# Work required
Below are records; report the number of lines in them that include the word "class", with no other text.

Code change snippets

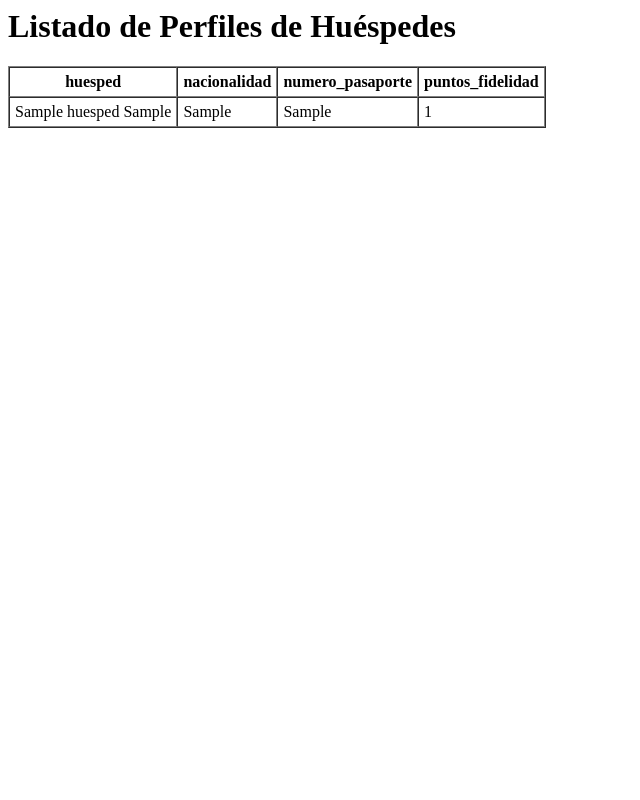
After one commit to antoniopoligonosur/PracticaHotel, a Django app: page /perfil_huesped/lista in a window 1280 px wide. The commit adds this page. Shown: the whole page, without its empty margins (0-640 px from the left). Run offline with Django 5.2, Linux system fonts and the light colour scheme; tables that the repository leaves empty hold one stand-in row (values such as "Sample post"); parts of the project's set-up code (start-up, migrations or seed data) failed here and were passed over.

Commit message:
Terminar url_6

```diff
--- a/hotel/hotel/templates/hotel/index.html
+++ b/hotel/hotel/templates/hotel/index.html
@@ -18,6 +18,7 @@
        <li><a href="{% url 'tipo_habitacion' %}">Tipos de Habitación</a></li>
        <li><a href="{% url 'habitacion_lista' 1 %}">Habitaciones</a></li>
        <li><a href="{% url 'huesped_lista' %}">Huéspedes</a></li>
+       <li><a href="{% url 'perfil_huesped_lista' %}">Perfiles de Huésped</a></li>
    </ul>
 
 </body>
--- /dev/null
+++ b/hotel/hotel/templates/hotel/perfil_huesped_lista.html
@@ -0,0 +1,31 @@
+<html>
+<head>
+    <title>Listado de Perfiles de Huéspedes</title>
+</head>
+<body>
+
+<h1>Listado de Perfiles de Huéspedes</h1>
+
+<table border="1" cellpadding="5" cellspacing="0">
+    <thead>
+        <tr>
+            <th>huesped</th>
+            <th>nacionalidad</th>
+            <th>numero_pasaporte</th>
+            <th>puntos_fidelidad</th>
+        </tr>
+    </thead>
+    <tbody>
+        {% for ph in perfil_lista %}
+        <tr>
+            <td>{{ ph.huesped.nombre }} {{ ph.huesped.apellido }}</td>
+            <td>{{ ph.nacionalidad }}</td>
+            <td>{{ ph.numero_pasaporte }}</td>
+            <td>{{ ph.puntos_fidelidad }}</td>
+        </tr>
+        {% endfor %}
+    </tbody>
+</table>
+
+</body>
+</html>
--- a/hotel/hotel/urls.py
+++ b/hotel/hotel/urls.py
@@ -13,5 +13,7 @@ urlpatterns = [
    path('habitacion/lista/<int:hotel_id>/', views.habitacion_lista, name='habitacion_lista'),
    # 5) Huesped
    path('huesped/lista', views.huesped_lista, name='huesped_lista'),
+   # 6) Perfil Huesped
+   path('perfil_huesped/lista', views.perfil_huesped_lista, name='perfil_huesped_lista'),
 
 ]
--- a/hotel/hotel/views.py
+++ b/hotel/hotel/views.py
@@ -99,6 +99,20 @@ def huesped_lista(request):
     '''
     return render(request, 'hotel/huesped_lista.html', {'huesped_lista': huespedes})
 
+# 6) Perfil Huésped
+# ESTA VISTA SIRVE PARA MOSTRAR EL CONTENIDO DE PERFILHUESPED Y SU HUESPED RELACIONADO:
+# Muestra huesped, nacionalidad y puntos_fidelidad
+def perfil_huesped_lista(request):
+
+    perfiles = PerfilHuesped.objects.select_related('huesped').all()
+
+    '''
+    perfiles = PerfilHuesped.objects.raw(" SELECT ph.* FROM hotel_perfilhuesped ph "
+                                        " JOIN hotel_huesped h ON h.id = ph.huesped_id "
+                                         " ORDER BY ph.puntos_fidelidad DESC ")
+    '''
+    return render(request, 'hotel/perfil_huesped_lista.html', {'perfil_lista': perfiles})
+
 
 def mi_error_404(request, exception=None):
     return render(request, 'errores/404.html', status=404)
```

...

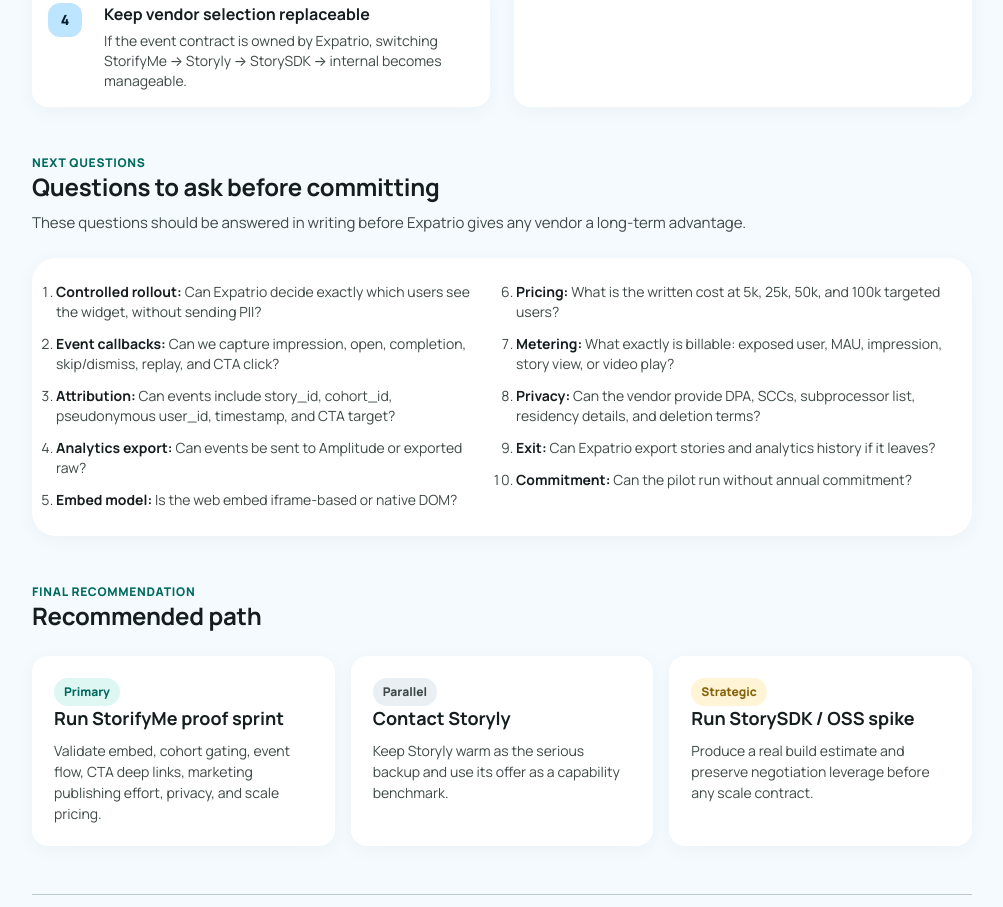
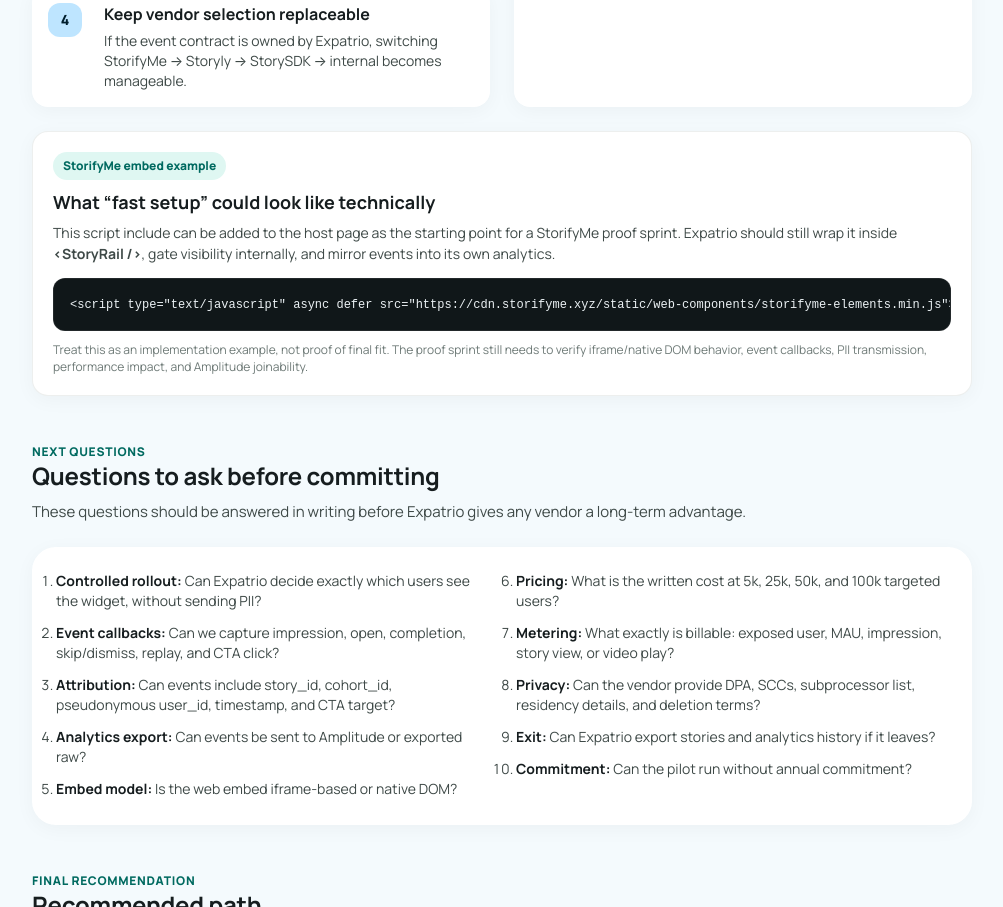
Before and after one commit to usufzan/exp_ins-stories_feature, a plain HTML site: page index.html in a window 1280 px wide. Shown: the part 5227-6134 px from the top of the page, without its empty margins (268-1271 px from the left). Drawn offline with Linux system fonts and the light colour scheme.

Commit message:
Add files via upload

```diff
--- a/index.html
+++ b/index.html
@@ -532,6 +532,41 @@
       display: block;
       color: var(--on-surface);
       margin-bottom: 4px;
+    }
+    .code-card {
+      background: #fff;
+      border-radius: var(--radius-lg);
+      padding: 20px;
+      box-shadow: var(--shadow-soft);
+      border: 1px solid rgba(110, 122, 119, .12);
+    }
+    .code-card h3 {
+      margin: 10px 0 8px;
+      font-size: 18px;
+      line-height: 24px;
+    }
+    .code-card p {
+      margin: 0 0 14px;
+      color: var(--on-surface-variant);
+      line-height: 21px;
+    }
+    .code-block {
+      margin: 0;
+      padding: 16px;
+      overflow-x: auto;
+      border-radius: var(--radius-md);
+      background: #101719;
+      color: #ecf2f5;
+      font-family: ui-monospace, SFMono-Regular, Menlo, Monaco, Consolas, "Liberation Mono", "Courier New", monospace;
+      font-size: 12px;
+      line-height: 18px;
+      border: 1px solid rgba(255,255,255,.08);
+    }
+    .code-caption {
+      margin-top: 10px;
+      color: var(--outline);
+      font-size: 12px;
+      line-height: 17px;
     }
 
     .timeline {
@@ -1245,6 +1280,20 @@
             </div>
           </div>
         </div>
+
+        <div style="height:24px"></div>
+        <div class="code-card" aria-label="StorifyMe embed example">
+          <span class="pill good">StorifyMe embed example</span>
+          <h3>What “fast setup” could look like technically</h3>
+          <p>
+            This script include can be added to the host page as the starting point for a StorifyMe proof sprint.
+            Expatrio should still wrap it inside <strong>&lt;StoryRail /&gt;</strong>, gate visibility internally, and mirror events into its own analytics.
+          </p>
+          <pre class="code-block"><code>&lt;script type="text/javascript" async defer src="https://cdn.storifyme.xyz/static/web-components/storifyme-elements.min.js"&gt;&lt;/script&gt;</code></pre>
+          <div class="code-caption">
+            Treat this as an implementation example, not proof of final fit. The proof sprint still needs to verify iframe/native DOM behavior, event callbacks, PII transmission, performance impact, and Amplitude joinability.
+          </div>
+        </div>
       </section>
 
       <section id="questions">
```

# Answer to the problem
4